Center for Art + Environment Blog

  • Lita Albuquerque

    The Spine of the Earth

    February 20, 2012   |   By William L. Fox

    In October of last year an unprecedented six-month project opened across Southern California. Pacific Standard Time: Art in L.A. 1945 – 1980 is a collaborative series of exhibitions and performances that for the first time create a coherent narrative for the birth of the Los Angeles art scene. Organized and funded in large part by... View Post

  • Seattle Studio Visits

    Seattle Studio Visits: Lead Pencil Studio — Part 3 of 3

    January 22, 2012   |   By William L. Fox

    The last stop David Abel and I made in Seattle on our studio visits was to meet with Annie Han and Daniel Mihalyo of Lead Pencil Studio. They live in a self-designed concrete house a few blocks down the street from Ellen Sollod, their structure a very contemporary anomaly among the more conventional houses of... View Post

  • Seattle Studio Visits

    Seattle Studio Visits: Ellen Sollod and Steve Peters — Part 2 of 3

    January 13, 2012   |   By William L. Fox

    Ellen Sollod has had an artistic career that spans ceramics, photography, writing, and art and design for public places. Along the way she worked at the Visual Arts Program at the NEA, directed the Colorado Arts Commission, and ran the Seattle Arts Commission. I’ve been her colleague during many of those incarnations, and it was... View Post

  • Seattle Studio Visits

    Seattle Studio Visits: Lorna Jordan and John Grade — Part 1 of 3

    January 1, 2012   |   By William L. Fox

    January 2012 I spent the days before Christmas with CA+E Research Fellow and writer David Abel making studio visits in Seattle. It’s hard to imagine a more congenial and collegial group of people than the six people with whom we met. Upon our arrival on a Thursday afternoon, we first visited environmental artist Lorna Jordan,... View Post

  • Larry Mitchell and the Disappearing World

    November 1, 2011   |   By William L. Fox

    Perth, a city of 1.5 million people and capital of Western Australia, is the most remote major city in the world. South of the city is the town of Fremantle, an ocean port that hosts a number of noted artists, the painter Larry Mitchell among them. A petite man who favors sun-bleached jeans, t-shirts, and... View Post

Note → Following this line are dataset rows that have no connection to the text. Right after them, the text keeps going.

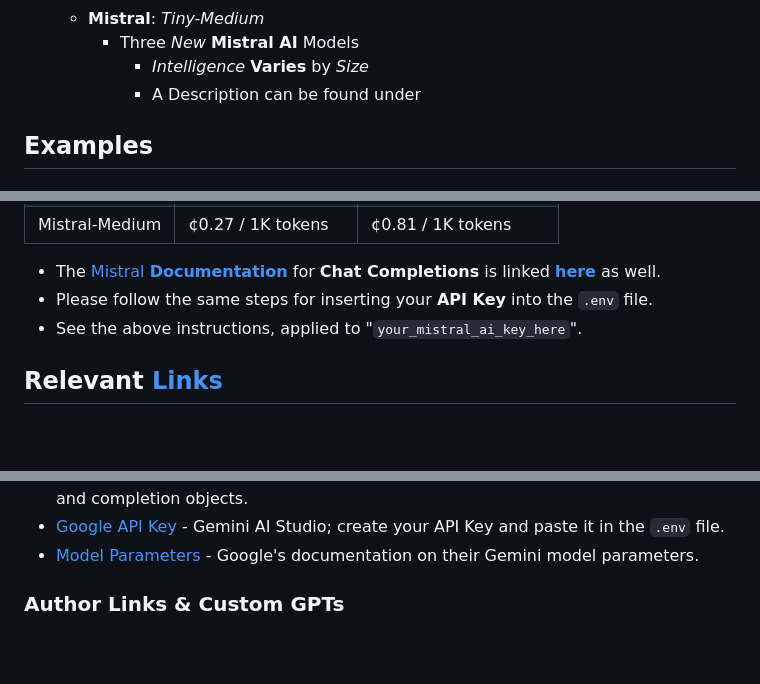
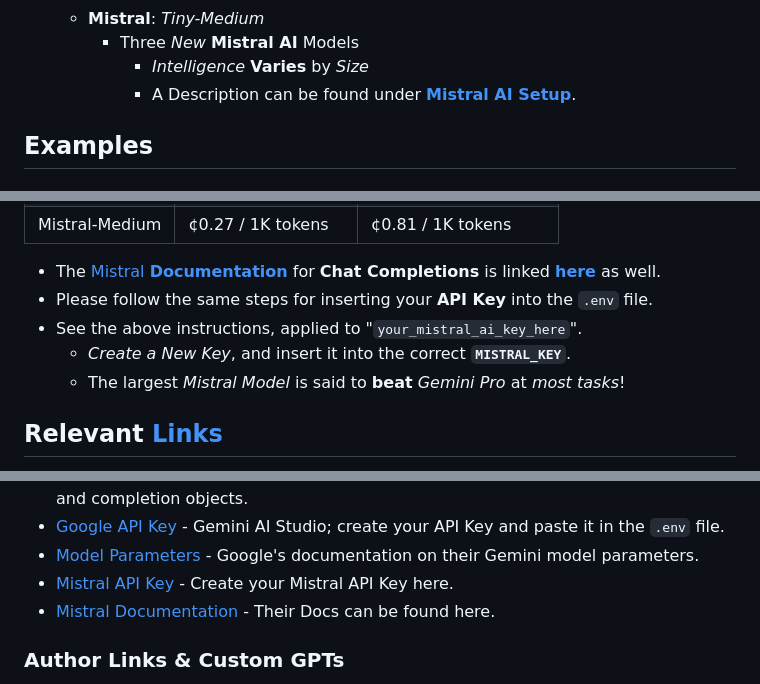
Before and after one commit to Zaki-1052/GPTPortal, a Markdown page: README.md, 3 parts joined by grey strips. Rendered like a GitHub page; blank space fills up the shorter version.

Commit message:
adjusted Docs for Mistral

```diff
--- a/README.md
+++ b/README.md
@@ -56,7 +56,7 @@ Welcome to my **Chat-Bot Portal**, a full-featured *Node.js*-based web applicati
   - **Mistral**: *Tiny-Medium*
     - Three *New* **Mistral AI** Models
       - *Intelligence* **Varies** by *Size*
-      - A Description can be found under
+      - A Description can be found under [**Mistral AI Setup**](#9-optional-mistral-ai-setup).
 
 ## Examples
 
@@ -346,6 +346,8 @@ Lastly, if you have uploaded an image and are working with the Vision model, you
 - The [Mistral **Documentation**](https://docs.mistral.ai/redocusaurus/plugin-redoc-0.yaml) for **Chat Completions** is linked [**here**](https://docs.mistral.ai/api/#operation/createChatCompletion) as well.
 - Please follow the same steps for inserting your **API Key** into the `.env` file.
 - See the above instructions, applied to "`your_mistral_ai_key_here`".
+  - *Create a New Key*, and insert it into the correct **`MISTRAL_KEY`**.
+  - The largest *Mistral Model* is said to **beat** *Gemini Pro* at *most tasks*!
 
 ## Relevant [Links](https://arc.net/folder/B777A318-2A95-4C36-86AA-156166895CC2)
 
@@ -363,6 +365,8 @@ Lastly, if you have uploaded an image and are working with the Vision model, you
 - [Chat Completions](https://platform.openai.com/docs/api-reference/chat/create) - Documentation reference guide for GPT models on parameters and completion objects.
 - [Google API Key](https://makersuite.google.com/app/apikey) - Gemini AI Studio; create your API Key and paste it in the `.env` file.
 - [Model Parameters](https://ai.google.dev/docs/concepts#model_parameters) - Google's documentation on their Gemini model parameters.
+- [Mistral API Key](https://console.mistral.ai/user/api-keys/) - Create your Mistral API Key here.
+- [Mistral Documentation](https://docs.mistral.ai/) - Their Docs can be found here.
 
 ### Author Links & Custom GPTs
 
```
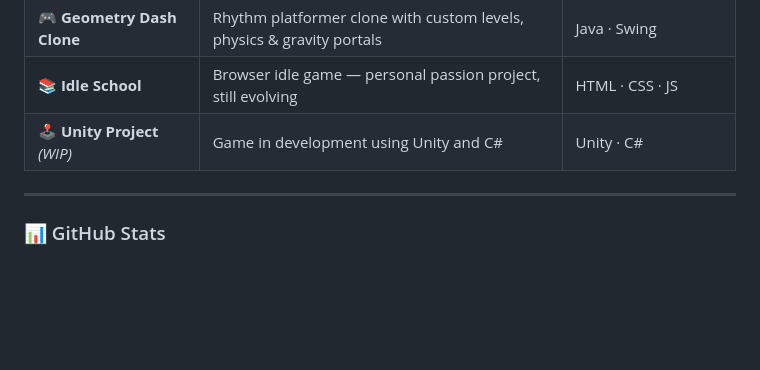
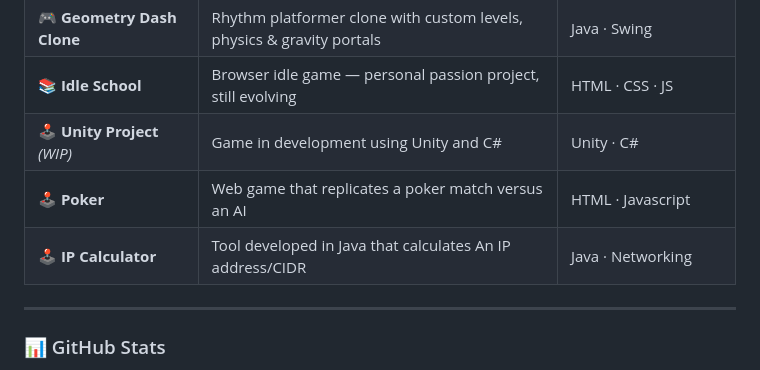
Before and after one commit to France902/MyGit, a Markdown page: README.md, the part around the change. GitHub-like rendering; blank space fills up the shorter version.

```diff
--- a/README.md
+++ b/README.md
@@ -52,6 +52,8 @@
 | 🎮 **Geometry Dash Clone** | Rhythm platformer clone with custom levels, physics & gravity portals | Java · Swing |
 | 📚 **Idle School** | Browser idle game — personal passion project, still evolving | HTML · CSS · JS |
 | 🕹️ **Unity Project** *(WIP)* | Game in development using Unity and C# | Unity · C# |
+| 🕹️ **Poker** | Web game that replicates a poker match versus an AI  | HTML · Javascript |
+| 🕹️ **IP Calculator** | Tool developed in Java that calculates An IP address/CIDR | Java · Networking |
 
 ---
 
```
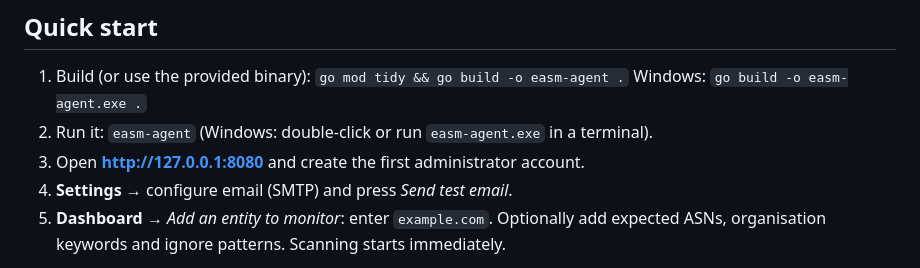
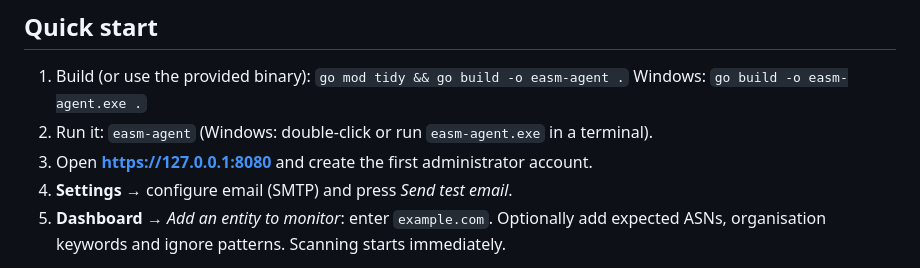
Before and after one commit to cyberjangle101/cybersour-attack-surface-scanner, a Markdown page: README.md, the part around the change. Drawn GitHub-style.

Commit message:
Update URL from HTTP to HTTPS in README
Signed-off-by: cyberjangle101 <312153822+cyberjangle101@users.noreply.github.com>

```diff
--- a/README.md
+++ b/README.md
@@ -32,7 +32,7 @@ Attack surfaces drift. A forgotten subdomain, a new certificate or an unexpected
 1. Build (or use the provided binary): `go mod tidy && go build -o easm-agent .`
    Windows: `go build -o easm-agent.exe .`
 2. Run it: `easm-agent` (Windows: double-click or run `easm-agent.exe` in a terminal).
-3. Open **http://127.0.0.1:8080** and create the first administrator account.
+3. Open **https://127.0.0.1:8080** and create the first administrator account.
 4. **Settings** → configure email (SMTP) and press *Send test email*.
 5. **Dashboard** → *Add an entity to monitor*: enter `example.com`. Optionally add expected ASNs,
    organisation keywords and ignore patterns. Scanning starts immediately.
```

  • Dr.Byron Vreeland Shows Off His Lamp

    November 1, 2011   |   By William L. Fox

    On a rainy morning in early October several of us drove up a narrow Los Angeles street so steep it was practically a waterfall. We were venturing deep into one of the storied canyons of the Hollywood Hills to meet Byron Vreeland, a notable collector of Tiffany-era glass work who is lending us several lamps... View Post

  • Travels in Australia: Paruku

    Travels in Australia: Paruku — Part 6 of 6

    October 23, 2011   |   By William L. Fox

    At the end of the two-and-a-half weeks in Paruku, the painters from Mulan and the visiting artists, the writers and conservationists, the scientists and local Aboriginal rangers, had created a layered and linked body of work unlike anything I’ve witnessed elsewhere. A fine trope for it all was the portfolio to be created by Basil... View Post

  • Travels in Australia: Paruku

    Travels in Australia: Paruku — Part 5 of 6

    October 16, 2011   |   By William L. Fox

    The men’s painting of the dingo tracks along Parnkupirti Creek took days. At first, each of the five artists picked up one of the five panels and sat apart, painting his own style onto the canvas. By the end of the first day the panels were beginning to come alive with rich patterned color–but none... View Post

  • Travels in Australia: Paruku

    Travels in Australia: Paruku — Part 4 of 6

    October 5, 2011   |   By William L. Fox

    One morning Kim Mahood drove out from Mulan with a five-canvas template-map of Parnkupirti Creek, one of the feeders into Lake Gregory, to the site along the creek where the Australian geomorphologist Jim Bowler discovered the oldest human artifact on the continent. It’s also the site where the major Dreaming story of region, Two Dingoes... View Post

  • Travels in Australia: Paruku

    Travels in Australia: Paruku — Part 3 of 6

    September 27, 2011   |   By William L. Fox

    The Paruku Project out at Lake Gregory in Western Australia wasn’t just about Indigenous people painting, but also work by the artists Kim Mahood, Mandy Martin, and David Leece. David, who is known more for being one of Melbourne’s leading architects and photographers, worked on a series that captured two views of the same scene... View Post